Reducing Block Copolymer Interfacial Widths through Polymer Additives
Daniel F. Sunday, Regis J. Kline
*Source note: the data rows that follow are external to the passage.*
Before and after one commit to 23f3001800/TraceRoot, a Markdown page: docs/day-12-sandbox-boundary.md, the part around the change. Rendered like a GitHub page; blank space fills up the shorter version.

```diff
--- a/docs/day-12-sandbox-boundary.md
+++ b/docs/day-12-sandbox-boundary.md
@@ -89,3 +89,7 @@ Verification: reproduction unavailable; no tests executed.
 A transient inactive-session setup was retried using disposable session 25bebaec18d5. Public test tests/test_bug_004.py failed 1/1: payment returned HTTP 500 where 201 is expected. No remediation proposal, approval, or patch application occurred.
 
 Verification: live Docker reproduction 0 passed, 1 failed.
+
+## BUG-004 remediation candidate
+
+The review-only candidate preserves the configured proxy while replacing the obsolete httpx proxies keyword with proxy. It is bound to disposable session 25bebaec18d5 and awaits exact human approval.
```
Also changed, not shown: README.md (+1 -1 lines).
There is a need to design new materials to achieve smaller pitches and reduced interfacial widths for use in the nanopatterning of block copolymers (BCPs). One option is the use of blends, where the addition of a homopolymer which selectively associates to one of the blocks results in the increase in the effective Flory-Huggins interaction parameter (χ) between the two phases. In order to explore the effect of this approach on the interfacial width between BCP components, poly(vinyl phenol) (PVPH) was added to polystyrene-b-poly(methyl methacrylate) (PS-b-PMMA). Multilayers of this blend were characterized using resonant soft x-ray reflectivity (RSoXR), a measurement that allows the contrast between PS, PMMA, and PVPH to be selectively tuned by varying the beam energy. RSoXR measurements confirmed that PVPH is uniformly distributed throughout the PMMA block. The interfacial width of the block was reduced by 20 % upon the addition of a mass fraction of 8 % PVPH. The interfacial width of homopolymer bilayers was also investigated in order to probe the same effect at higher PVPH concentrations. A blend of 70:30 PMMA:PVPH capped by a PS layer resulted in an interfacial width of (2.75 ± 0.1) nm, corresponding to a 475 % increase in the effective interaction parameter between the two layers.